ANNAPOLIS — The state’s top court has once again postponed the adoption of a rule to re-codify a controversial $5 assessment the Maryland Judiciary charges attorneys for its new Professionalism Center.
The Court of Appeals approved the assessment on a 5-2 vote in March, rejecting an argument that the action was unconstitutional. The assessment was adopted as Rule 16-407, effective May 1.
Now, however, the committee has proposed re-numbering the rule, verbatim, as Rule 16-706. The change is part of the committee’s 178th Report, which includes a massive reorganization of the rules governing practice and procedure.
The court was expected to vote on the 178th Report on July 2 but rescheduled the vote for this week.
However, Judge Sally D. Adkins, one of the dissenters in March, moved to table the discussion at Tuesday’s meeting.
Adkins, whose motion passed without objection, said Chief Judge Mary Ellen Barbera — who joined the court in 2008 but only became chief on July 6 — might want more time to consider the proposed report.
Barbera, who presided over Tuesday’s session, sat silently.
No new date was set for a vote.
The second postponement drew praise and hope from attorney George W. Liebmann, a staunch opponent of the $5 assessment.
The postponement “provides more time to make people aware of what is going on,” said Liebmann, of Liebmann and Shively P.A. in Baltimore.
He added that the delay will enable Barbera, who voted for the assessment in March, to review what he called a flawed process in which attorneys were not consulted before the $5 charge came before the high court.
Liebmann said the assessment violates the free speech rights of attorneys by compelling them to support a center designed to host forums on topics they might oppose.
For example, the center’s first major event will be a symposium in fall 2014, which is expected to include discussions on whether continuing legal education should be mandatory for Maryland lawyers and whether indigent Marylanders have a right to free counsel in civil cases.

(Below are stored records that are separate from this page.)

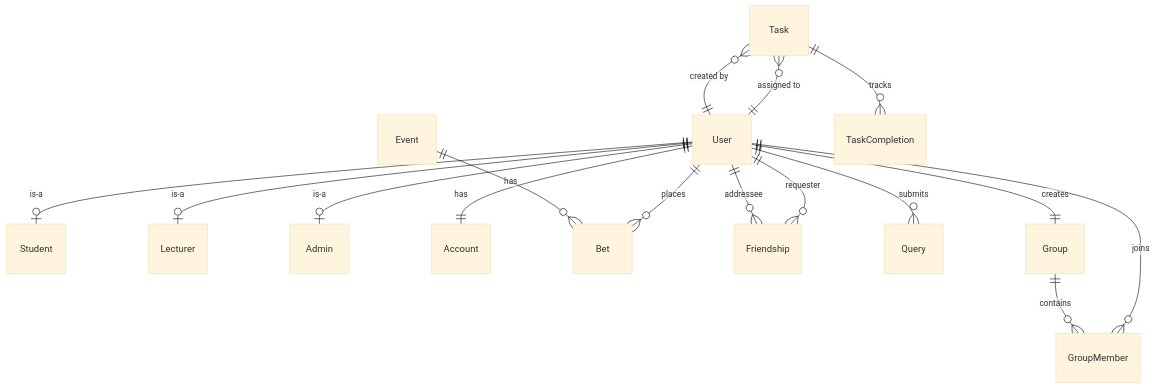
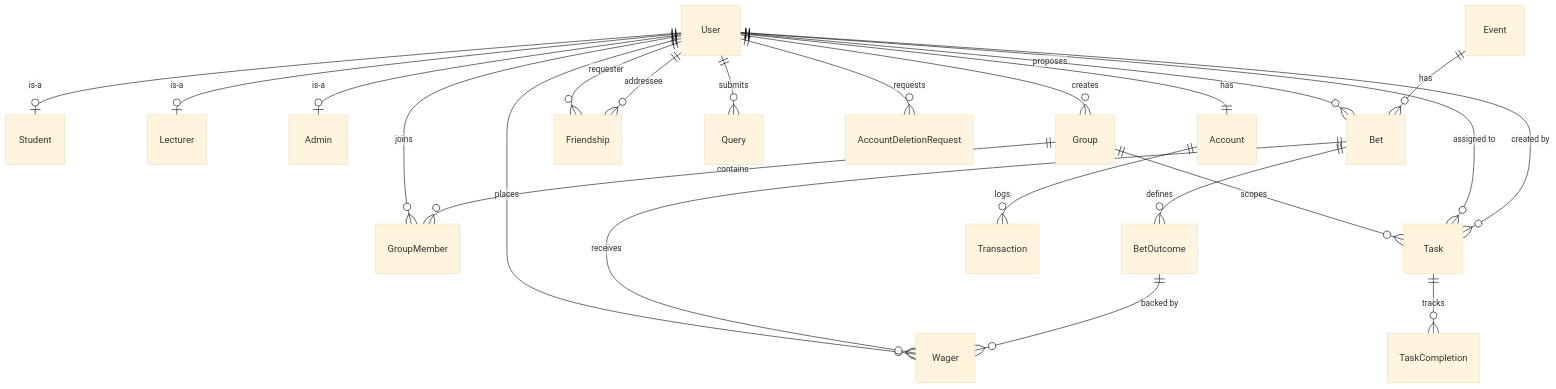
Before and after one commit to SiwaRanzel/MadiBets: the diagram in docs/PROJECT_DOCUMENTATION.md, drawn with Mermaid (base theme). The commit also changed other lines of this file and 6 other files, not shown here.

````diff
--- a/docs/PROJECT_DOCUMENTATION.md
+++ b/docs/PROJECT_DOCUMENTATION.md
@@ -85,18 +115,25 @@
 ```mermaid
 erDiagram
     User ||--o| Student : "is-a"
     User ||--o| Lecturer : "is-a"
     User ||--o| Admin : "is-a"
     User ||--|| Account : "has"
-    User ||--o{ Bet : "places"
+    User ||--o{ Wager : "places"
+    User ||--o{ Bet : "proposes"
     User ||--o{ Friendship : "requester"
     User ||--o{ Friendship : "addressee"
     User ||--o{ Query : "submits"
     User ||--o{ GroupMember : "joins"
+    User ||--o{ AccountDeletionRequest : "requests"
     Group ||--o{ GroupMember : "contains"
-    User ||--|| Group : "creates"
+    Group ||--o{ Task : "scopes"
+    User ||--o{ Group : "creates"
     Event ||--o{ Bet : "has"
+    Bet ||--o{ BetOutcome : "defines"
+    Bet ||--o{ Wager : "receives"
+    BetOutcome ||--o{ Wager : "backed by"
     Task }o--|| User : "assigned to"
     Task }o--|| User : "created by"
     Task ||--o{ TaskCompletion : "tracks"
+    Account ||--o{ Transaction : "logs"
 ```
````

Beyond that, the Court of Appeals — as a neutral forum — should not be a funding mechanism for the Maryland Professionalism Center Inc. and the controversial issues it will consider, he said.

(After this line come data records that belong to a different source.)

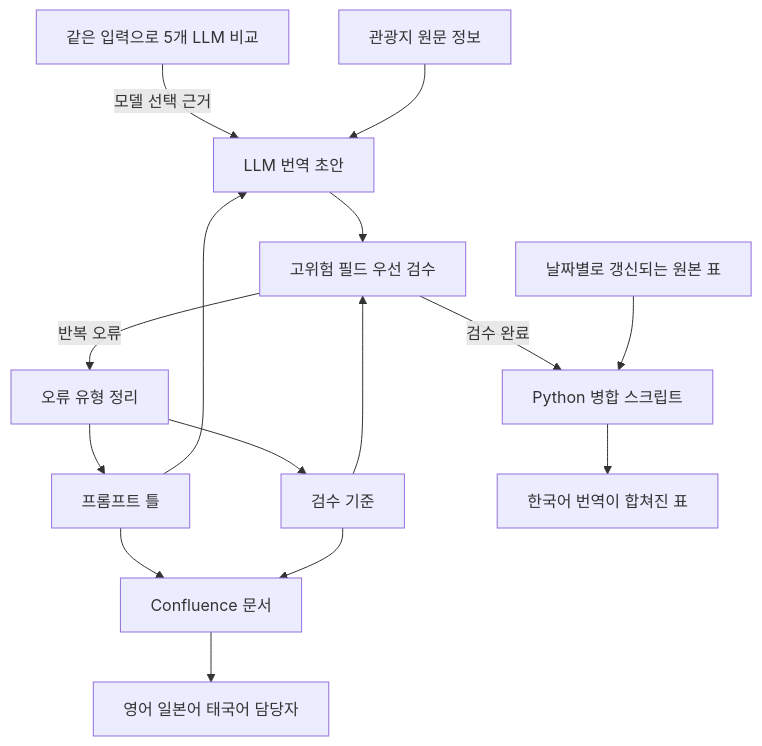
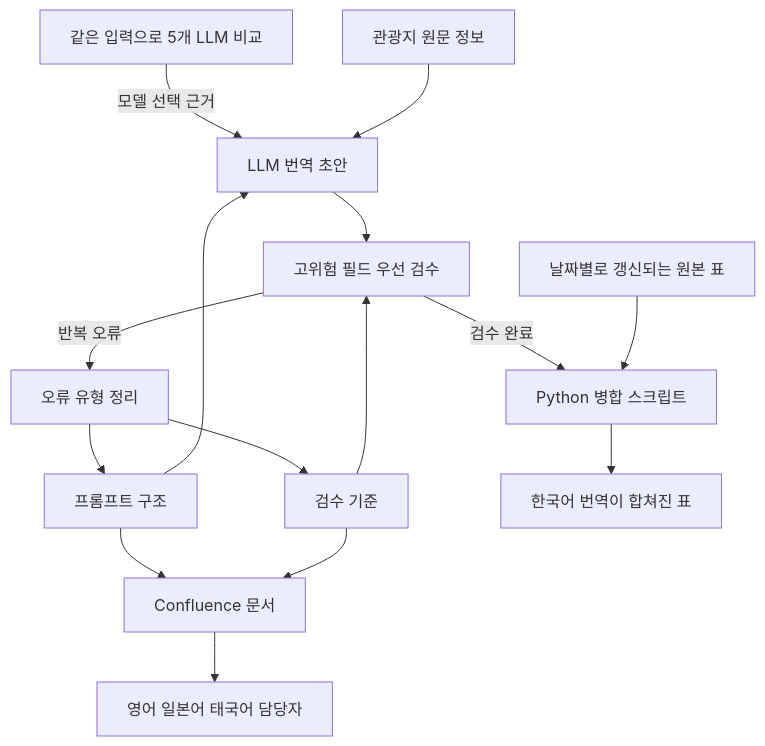
The diagram in projects/tripcom-llm-translation.md (khj1212k/portfolio), drawn with Mermaid before and after one commit. The commit also changed other lines of this file and 2 other files, not shown here.

Commit message:
포트폴리오: 에이전트 활용을 지휘로 표기, 프롬프트 틀을 프롬프트 구조로

````diff
--- a/projects/tripcom-llm-translation.md
+++ b/projects/tripcom-llm-translation.md
@@ -17,17 +17,17 @@
 ```mermaid
 flowchart TD
     M["같은 입력으로 5개 LLM 비교"] -->|모델 선택 근거| B["LLM 번역 초안"]
     A["관광지 원문 정보"] --> B
-    P["프롬프트 틀"] --> B
+    P["프롬프트 구조"] --> B
     B --> C["고위험 필드 우선 검수"]
     C -->|반복 오류| D["오류 유형 정리"]
     D --> P
     D --> K["검수 기준"]
     K --> C
     C -->|검수 완료| E["Python 병합 스크립트"]
     S["날짜별로 갱신되는 원본 표"] --> E
     E --> F["한국어 번역이 합쳐진 표"]
     P --> G["Confluence 문서"]
     K --> G
     G --> H["영어 일본어 태국어 담당자"]
 ```
````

“It’s just not the kind of thing that a court should be engaged in,” Liebmann added.
Since its March vote, the court lost former Chief Judge Robert M. Bell — who supported the assessment — as he was forced into retirement on July 6 upon reaching the age of 70.
At the court’s July 2 session, it chose to put off discussion of the 178th Report in light of Bell’s imminent retirement.

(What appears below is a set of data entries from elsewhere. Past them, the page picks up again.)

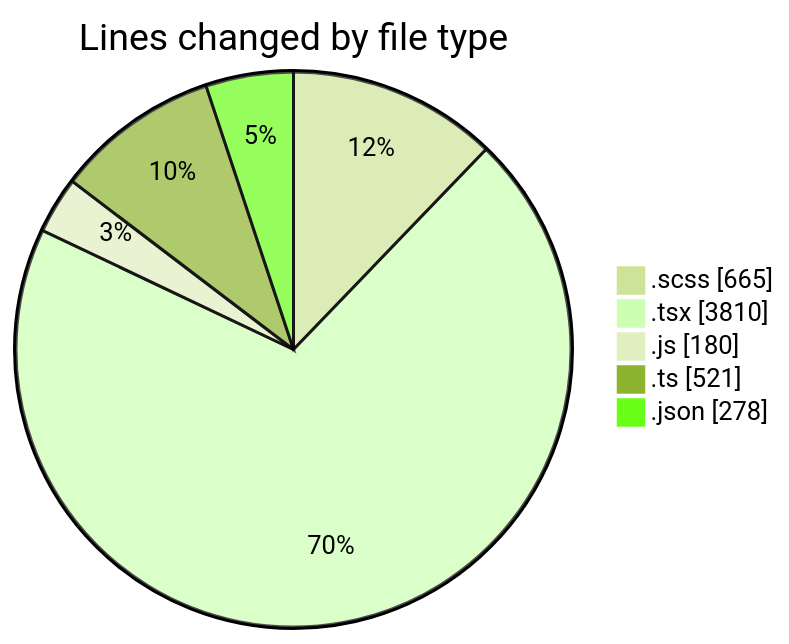
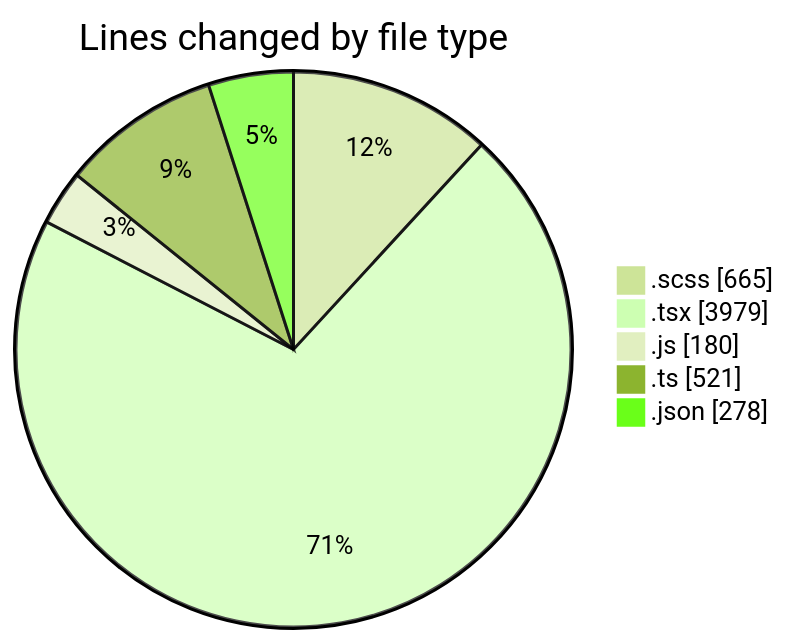
Before and after one commit to momahboobian/code-tracking: the first of 2 diagrams in 2026-08-10/cda/README.md, drawn with Mermaid (forest theme). The commit also changed other lines of this file and 1 other file, not shown here.

````diff
--- a/2026-08-10/cda/README.md
+++ b/2026-08-10/cda/README.md
@@ -32,9 +32,9 @@
 ```mermaid
 pie showData
 title Lines changed by file type
 ".scss" : 665
-".tsx" : 3810
+".tsx" : 3979
 ".js" : 180
 ".ts" : 521
 ".json" : 278
 ```
````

On July 3, Gov. Martin O’Malley announced his selection of Barbera as the new chief judge, and of Court of Special Appeals Judge Shirley M. Watts to replace Bell on the high court.
Bell supported the assessment; Watts’ position on it is not publicly known.
Judge Robert N. McDonald dissented in March. He said the Judiciary’s $5 assessment violates the Maryland Constitution’s requirement that public fees gain legislative approval or assent before being assessed.
“It may be that the court is simply taking an ‘aggressive’ position on its prerogatives for the benevolent purpose of improving the legal profession and, ultimately, our system of justice,” McDonald wrote in his March 11 dissent. “If so, that would be a mistake, in my view, for an institution that is the final word on whether others have faithfully adhered to the state constitution. A high court often best asserts its constitutional powers in recognizing the limitations of those powers under the constitution it construes.”
Adkins did not issue a written dissent.
According to a legislative analysis, the $5 is being “redirected” from the annual $20 assessment of the Client Protection Fund of the Bar of Maryland, which attorneys must pay as a condition of practicing law in the state. The Client Protection Fund reimburses clients whose money has been stolen from them by their lawyers.
The annual assessments were mailed to attorneys in July and reflect the $5 fee. Payment is due by the end of August.
While the fall 2014 symposium will be its first major event, the Annapolis-based Maryland Professionalism Center’s day-to-day focus is on holding events and courses promoting ethical and civil behavior by lawyers, judges and court personnel.
Court of Appeals Judge Lynne A. Battaglia, who chairs the center’s board, said in a statement last May that the facility is “an independent, self-sustaining organization [that] can focus on training opportunities and long-term goals to promote ongoing, improved professionalism within the Maryland bench and bar.”
Battaglia also chaired the center’s predecessor, the Judiciary’s Commission on Professionalism.
This post was changed on Aug. 15, 2013, to correct the status of Rule 16-407 and the anticipated time period of the first symposium at the Maryland Professionalism Center.